Why are the hierarchies in Costa Rica more flexible than power structures in other Latin American countries?
Sr. Lizano made this statement as a way of differentiating Costa Rica from neighboring countries, but I was curious to know how and why the social structure is more fluid. He commented that one of the reasons is that the universities are affordable which allows lower class students to receive an education and hopefully find a high-paying job. I believe this is true along with the other social programs. Sr. Lizano noted that the government, although not as much in recent years, would provide subsidies for many items like a discount grocery store. They also provide universal healthcare, and these somewhat “socialist” programs are most likely the reason for the movability within the power structure. I find this interesting because when Spain controlled the country they were a part of a feudal system which has a rigid structure and classes. I am curious to know how these socialist ideas and “fluidity” emerged. Also, I’m not sure if I would classify this as movability. In extreme socialism or communism, the goal is to have one class, so that everyone has completely equal opportunity. If these programs are somewhat “socialist,” I believe it’s more of an equaling of classes rather than a fluidity between them.
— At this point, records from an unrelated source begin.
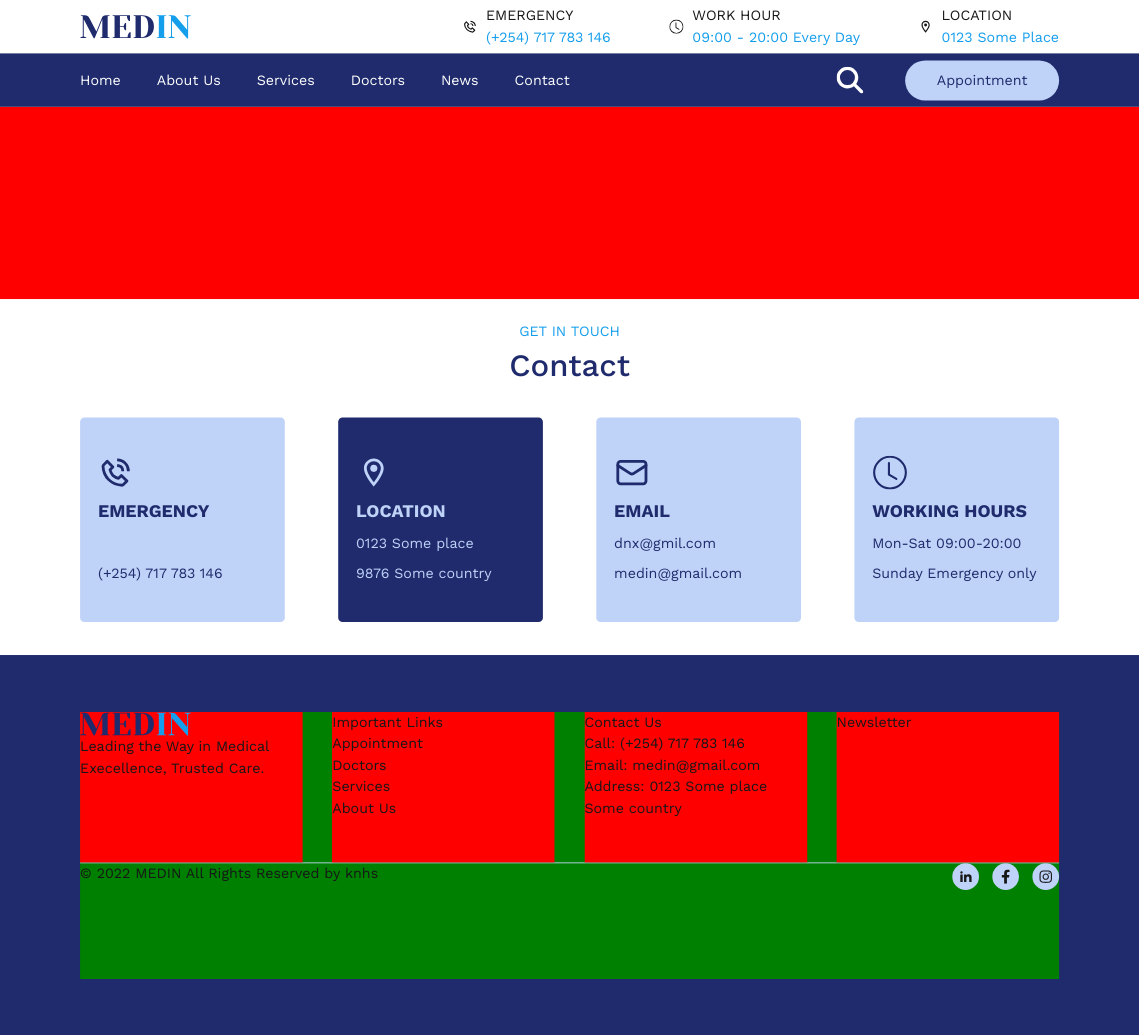
Repository: SynHK3/Poc_Hospital
Page: /appointment (app in fe_hospital/)
The author's editor kept a copy of each file at every save. The page is drawn from the files as they stood at one save, then again after the next save.
The browser window is 1280 px wide. The pictures show the whole page, at 89% of full size.
The project was rebuilt for these pictures with package versions that can differ from the ones it lists, and the page was loaded fresh each time. The framework's server and built-in components were replaced by stand-ins that run in the browser. Also part of the build but not shown: fe_hospital/next.config.ts.

Above is the page before, as saved 2025-09-02 16:52:43.

### fe_hospital/src/app/layout.tsx
import type { Metadata } from "next";
import { Geist, Geist_Mono, Work_Sans } from "next/font/google";
import "./globals.css";

const geistSans = Geist({
  variable: "--font-geist-sans",
  subsets: ["latin"],
});

const geistMono = Geist_Mono({
  variable: "--font-geist-mono",
  subsets: ["latin"],
});

const workSans = Work_Sans({
  subsets: ["latin"],
  weight: ["400", "500", "600", "700"], // chọn các weight cần
});

export const metadata: Metadata = {
  title: "Create Next App",
  description: "Generated by create next app",
};

export default function RootLayout({
  children,
}: Readonly<{
  children: React.ReactNode;
}>) {
  return (
    <html lang="en">
      <body
        className={`${workSans.className} ${geistMono.variable} antialiased`}
      >
        {children}
      </body>
    </html>
  );
}

### fe_hospital/src/app/appointment/page.tsx
import Header from "@/components/header/header";
import "./appointment.css";
import Contact from "@/components/contact/contact";
import Footer from "@/components/footer/footer";

export default function Appointment() {
  return (
    <div>
      <Header></Header>
      <div className="container__content--appointment"></div>
      <Contact></Contact>
      <Footer></Footer>
    </div>
  );
}

### fe_hospital/src/components/header/header.tsx
import Logo from "../../images/Logo.svg";
import Image from "next/image";
import { BiPhoneCall } from "react-icons/bi";
import { FaMagnifyingGlass } from "react-icons/fa6";
import { BsClock } from "react-icons/bs";
import { MdOutlineLocationOn } from "react-icons/md";
import "./header.css";

export default function Header() {
  return (
    <div className="container__header">
      <div className="header__layout">
        <div className="header__headline">
          <Image src={Logo} width={125} height={42} alt=""></Image>

          <div className="header__headline--info">
            <div className="header__headline--info--item">
              <BiPhoneCall className="icon__info--item"></BiPhoneCall>

              <div className="header__headline--info--desc">
                <h3>EMERGENCY</h3>
                <h5>(+254) 717 783 146</h5>
              </div>
            </div>

            <div className="header__headline--info--item">
              <BsClock className="icon__info--item"></BsClock>

              <div className="header__headline--info--desc">
                <h3>WORK HOUR</h3>
                <h5>09:00 - 20:00 Every Day</h5>
              </div>
            </div>

            <div className="header__headline--info--item">
              <MdOutlineLocationOn className="icon__info--item"></MdOutlineLocationOn>

              <div className="header__headline--info--desc">
                <h3>LOCATION</h3>
                <h5>0123 Some Place</h5>
              </div>
            </div>
          </div>
        </div>

        <div className="header__nav">
          <div className="layout__header--nav">
            <ul className="header__list--nav">
              <li>Home</li>
              <li>About Us</li>
              <li>Services</li>
              <li>Doctors</li>
              <li>News</li>
              <li>Contact</li>
            </ul>

            <div className="header__nav--appoinment">
              <FaMagnifyingGlass fontSize={30}></FaMagnifyingGlass>

              <button className="header__btn--appointment">Appointment</button>
            </div>
          </div>
        </div>
      </div>
    </div>
  );
}

### fe_hospital/src/app/appointment/appointment.css
.container__content--appointment {
  width: 100%;
  height: 30vh;
  background-color: red;
}

### fe_hospital/src/components/contact/contact.tsx
import "./contact.css";

import { BiPhoneCall } from "react-icons/bi";
import { MdOutlineLocationOn } from "react-icons/md";
import { LuMail } from "react-icons/lu";
import { BsClock } from "react-icons/bs";

export default function Contact() {
  return (
    <div className="container__contact">
      <div className="container__layout--contact">
        <div className="content__contact--headline">
          <h6>GET IN TOUCH</h6>
          <h1>Contact</h1>
        </div>

        <ul className="content__list--contact">
          <li>
            <div className="contact--item">
              <BiPhoneCall className="contact__item--icon"></BiPhoneCall>
              <h1>EMERGENCY</h1>

              <h3 style={{ visibility: "hidden" }}>dnx@gmil.com</h3>
              <p>(+254) 717 783 146</p>
            </div>
          </li>
          <li>
            <div className="contact--item">
              <MdOutlineLocationOn className="contact__item--icon"></MdOutlineLocationOn>
              <h1>LOCATION</h1>

              <p>0123 Some place</p>
              <p>9876 Some country</p>
            </div>
          </li>
          <li>
            <div className="contact--item">
              <LuMail className="contact__item--icon"></LuMail>
              <h1>EMAIL</h1>

              <p>dnx@gmil.com</p>
              <p>medin@gmail.com</p>
            </div>
          </li>
          <li>
            <div className="contact--item">
              <BsClock className="contact__item--icon"></BsClock>
              <h1 className="headline--item">WORKING HOURS</h1>

              <p>Mon-Sat 09:00-20:00</p>
              <p>Sunday Emergency only</p>
            </div>
          </li>
        </ul>
      </div>
    </div>
  );
}

### fe_hospital/src/components/footer/footer.tsx
import "./footer.css";
import { RiLinkedinFill } from "react-icons/ri";
import { FaFacebookF } from "react-icons/fa";
import { FaInstagram } from "react-icons/fa";
import Image from "next/image";
import Logo from "../../images/Logo.svg";

export default function Footer() {
  return (
    <div className="container__footer">
      <div className="container__layout--footer">
        <ul className="list__footer--item">
          <li>
            <div>
              <Image src={Logo} width={125} height={42} alt=""></Image>
              <h1 className="headline__footer">
                Leading the Way in Medical Execellence, Trusted Care.
              </h1>
            </div>
          </li>
          <li>
            <div>
              <h1>Important Links</h1>
              <ul className="list--item--footer--link">
                <li>Appointment</li>
                <li>Doctors</li>
                <li>Services</li>
                <li>About Us</li>
              </ul>
            </div>
          </li>

          <li>
            <div>
              <h1>Contact Us</h1>
              <ul className="list--item--footer--contact">
                <li>Call: (+254) 717 783 146</li>
                <li>Email: medin@gmail.com</li>
                <li>Address: 0123 Some place</li>
                <li>Some country</li>
              </ul>
            </div>
          </li>
          <li>
            <div>
              <h1>Newsletter</h1>
              <button className="btn__footer--send--mail"></button>
            </div>
          </li>
        </ul>

        <div className="footer--line"></div>

        <div className="footer--link--social">
          <h3>© 2022 MEDIN All Rights Reserved by knhs</h3>

          <ul className="list--icon--link--social">
            <li>
              <RiLinkedinFill></RiLinkedinFill>
            </li>
            <li>
              <FaFacebookF></FaFacebookF>
            </li>
            <li>
              <FaInstagram></FaInstagram>
            </li>
          </ul>
        </div>
      </div>
    </div>
  );
}

### fe_hospital/src/components/header/header.css
.container__header {
  width: 100%;
  height: 120px;
}

.header__layout {
  display: flex;
  flex-direction: column;
  align-items: center;
  width: 100%;
}

.header__headline {
  display: flex;
  justify-content: space-between;
  width: 1100px;
  height: 60px;
}

.header__headline--info {
  width: 670px;
  display: flex;
  justify-content: space-between;
}

.header__headline--info--desc > h5 {
  color: #159eec;
}

.header__headline--info--item {
  height: 60px;
  display: flex;
  align-items: center;
}

.icon__info--item {
  font-size: 30;
  margin-right: 10px;
}

/* Header Nav */

.header__nav {
  display: flex;
  align-items: center;
  justify-content: center;
  width: 100%;
  height: 60px;
  background-color: #1f2b6c;
  color: white;
}

.layout__header--nav {
  display: flex;
  justify-content: space-between;
  align-items: center;
  width: 1100px;
  height: 60px;
}

.header__list--nav {
  width: 550px;
  display: flex;
  justify-content: space-between;
}

.header__nav--appoinment {
  width: 250px;
  height: 45px;
  display: flex;
  justify-content: space-between;
  align-items: center;
}

.header__btn--appointment {
  color: #1f2b6c;
  width: 173px;
  height: 45px;
  background-color: #bfd2f8;
  border-radius: 30px;
}

### fe_hospital/src/components/contact/contact.css
.container__contact {
  display: flex;
  width: 100%;
  height: 400px;
  justify-content: center;
}

.container__layout--contact {
  display: flex;
  flex-direction: column;
  justify-content: space-between;
  width: 1100px;
  height: 363px;
}

.content__contact--headline {
  display: flex;
  flex-direction: column;
  width: 100%;
  height: 127px;
  align-items: center;
  justify-content: center;
}

.content__list--contact {
  display: flex;
  justify-content: space-between;
  align-items: center;
}

.content__contact--headline > h1 {
  font-size: 35px;
  font-weight: 500;
  color: #1f2b6c;
}
.content__contact--headline > h6 {
  color: #159eec;
}

.content__list--contact > li {
  display: flex;
  align-items: center;
  width: 230px;
  height: 230px;
  background-color: #bfd2f8;
  border-radius: 5px;
}

.content__list--contact > li:nth-child(2) {
  background-color: #1f2b6c;
}

.content__list--contact > li:nth-child(2) > div > p,
.content__list--contact > li:nth-child(2) > div > h1,
.content__list--contact > li:nth-child(2) > div > .contact__item--icon {
  color: #bfd2f8;
}

.contact--item {
  margin-left: 20px;
  display: flex;
  flex-direction: column;
  justify-content: space-between;
  width: 126px;
  height: 145px;
}

.contact--item > h1 {
  width: 230px;
  font-size: 20px;
  font-weight: 700;
  color: #1f2b6c;
}

.contact--item > p {
  width: 230px;
  color: #1f2b6c;
}

.headline--item {
  width: 140px;
}

.contact__item--icon {
  width: 40px;
  height: 38px;
  color: #1f2b6c;
}

### fe_hospital/src/components/footer/footer.css
.container__footer {
  display: flex;
  width: 100%;
  height: 427px;
  justify-content: center;
  align-items: center;
  background-color: #1f2b6c;
}

.container__layout--footer {
  width: 1100px;
  height: 300px;
  background-color: green;
}

/* Footer Items  */
.list__footer--item {
  display: flex;
  justify-content: space-between;
  height: 169px;
}

.list__footer--item > li {
  width: 250px;
  height: 169px;
  background-color: red;
}

.headline__footer {
  width: 250px;
}

/* BTN SEND MAIL */
.btn__footer--send--mail {
  w
  background-color: #bfd2f8;
}

/* Footer Line */

.footer--line {
  width: 100%;
  height: 1px;
  background-color: #bfd2f8;
}

.footer--link--social {
  justify-content: space-between;
  display: flex;
}

.list--icon--link--social {
  display: flex;
  justify-content: space-between;
  width: 120px;
}

.list--icon--link--social > li {
  display: flex;
  align-items: center;
  justify-content: center;
  width: 30px;
  height: 30px;
  background-color: #bfd2f8;
  border-radius: 50%;
}

Loaded but not shown: fe_hospital/src/app/globals.css (common file)

After the next save:
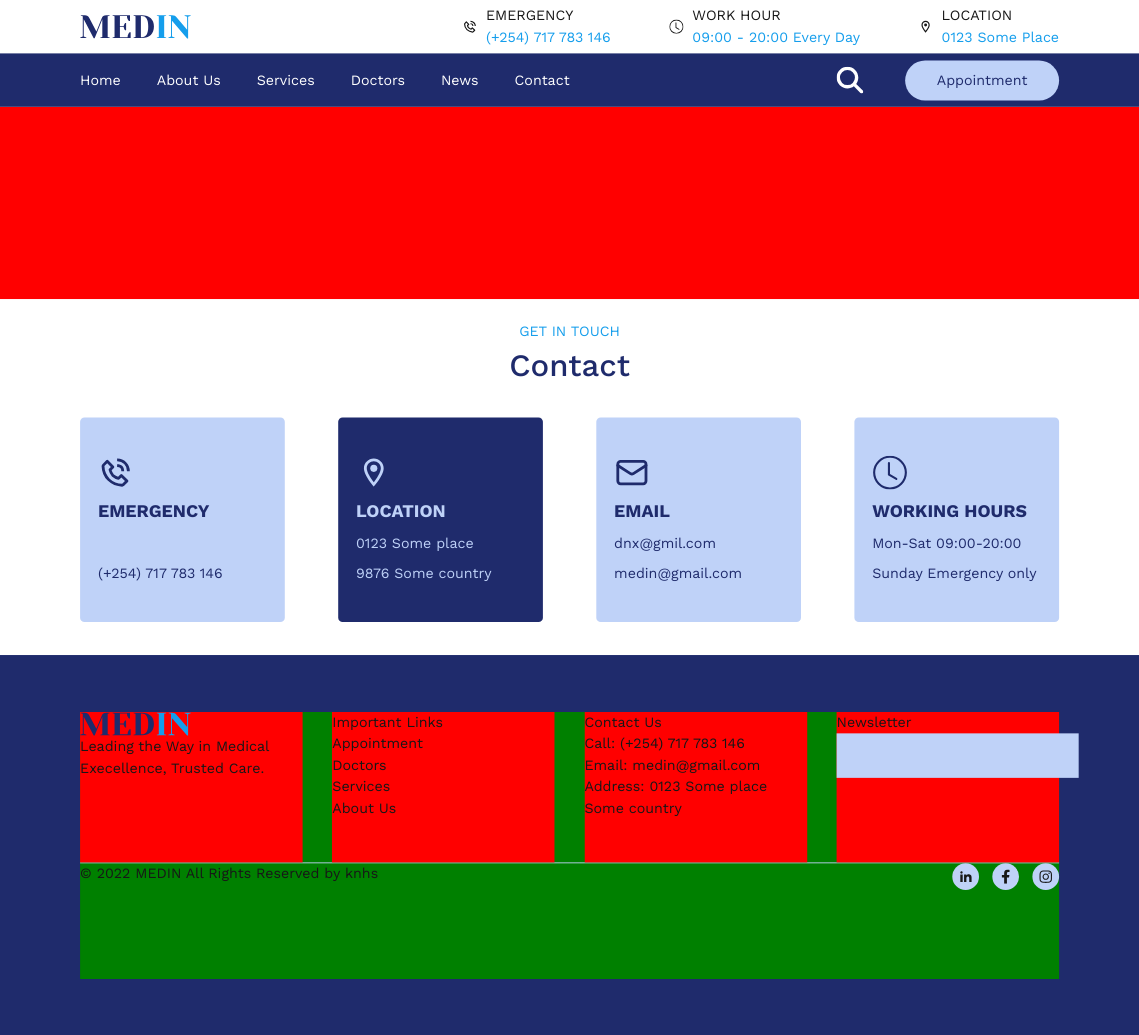
Saved 6 s later.
--- a/fe_hospital/src/components/footer/footer.css
+++ b/fe_hospital/src/components/footer/footer.css
@@ -32,7 +32,8 @@
 
 /* BTN SEND MAIL */
 .btn__footer--send--mail {
-  w
+  width: 272px;
+  height: 50px;
   background-color: #bfd2f8;
 }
Why is Costa Rica a confessional state?
Costa Rica is the only confessional state in the America’s, and their official religion is Roman Catholicism. After today’s lecture, I realized that this is very hypocritical. I learned that for most of the country’s history the people have not been devout Catholics, and the church has never had much power. Also, around 75% of people identify as Catholic, but only 45% practice the religion. I believe that the only reason Costa Rica is a confessional state is for a certain group of people to have power, and this power comes from not having a separation between church and state. Although Roman Catholicism is the official religion, all other religions are welcome in the country, and religion or the church don’t seem to be a part of the everyday life of the Ticos. Since the country having an official religion doesn’t effect the citizens, the idea for a confessional state must come from someone in power. The joining of these two institutions is a way to gain control, but I don’t know enough about Costa Rica to understand the reasoning. Overall, I believe proclaiming that Costa Rica is a confessional state tells you nothing about the people or their actions.
Why do the Costa Ricans identify as white?
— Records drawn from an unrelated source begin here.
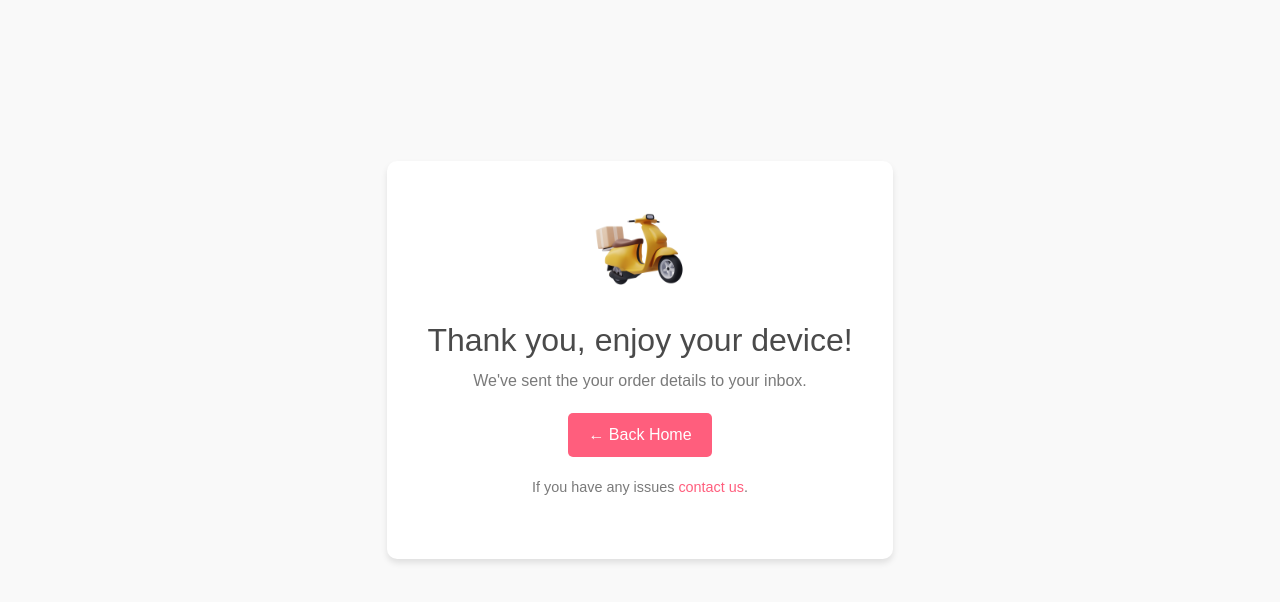
Repository: Davidobi21/macelect
Page: frontend/pages/thank-you.html
These files come from the project's save history. The page is drawn as it stood at one moment and after the next save; the edit follows.
The browser window is 1280 px wide. The pictures show the whole page.

Above is the page before, as saved 2025-05-01 05:23:46.

After the next save:
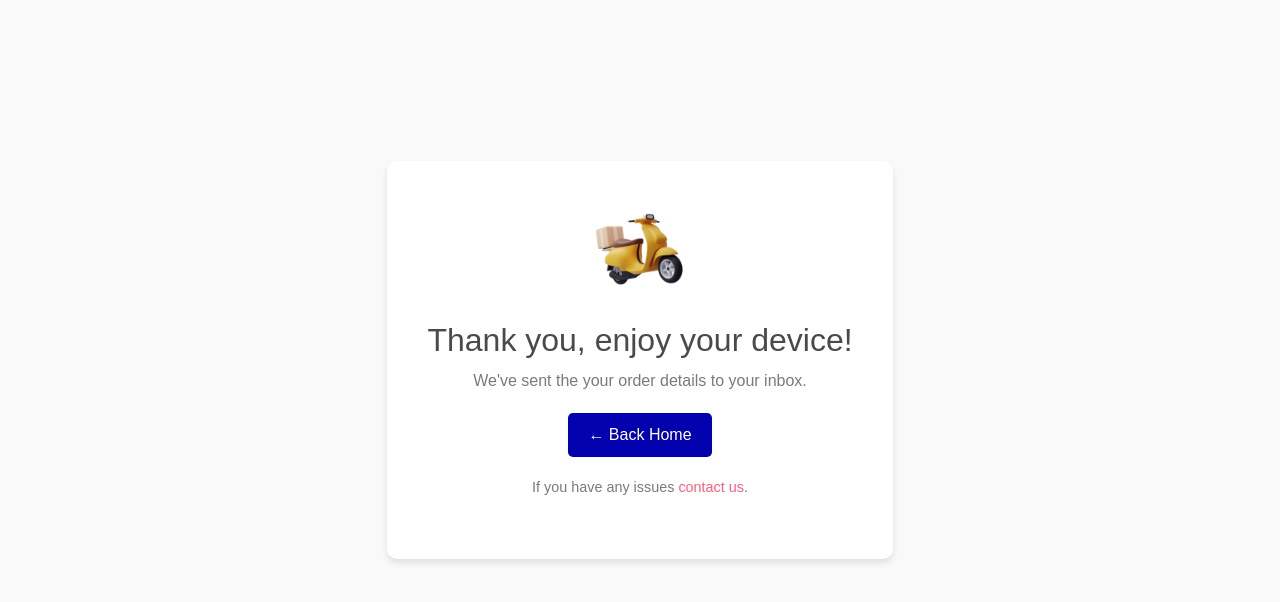
Saved 45 s later.
--- a/frontend/pages/thank-you.html
+++ b/frontend/pages/thank-you.html
@@ -36,7 +36,7 @@
       margin-bottom: 20px;
     }
     .thank-you-container .btn {
-      background-color: #ff5e7d;
+      background-color: #0300ad;
       color: #fff;
       padding: 10px 20px;
       border: none;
Honestly, what sparked my curiosity most throughout the lecture was when Sr. Lizano stated that Costa Ricans see themselves or identify as white. This sparked questions for me not just about the Ticos but about our world and history as a whole. What is the obsession with having light skin? Why is white the standard? In many countries, darker skinned citizens used to be lower class, and in some countries they were looked down upon. I find this notion scary that there is this power which comes with being white even in Costa Rica. Sr. Lizano mentioned that skin color is some of the reason the Ticos are prejudiced against the Nicaraguans. The only explanation I can think of is that their lighter skin was a way of differentiating themselves from foreigners who came to their country to work on the railroad or for other reasons. This also makes me question what we really mean by white? It’s not a skin color or an ethnicity. White is a color, but somehow society’s around the world have identified it as upper-class or “civilized people” in some sense. This topic fascinates me, and I would love to understand more what “white” means to Ticos and to the world as a whole.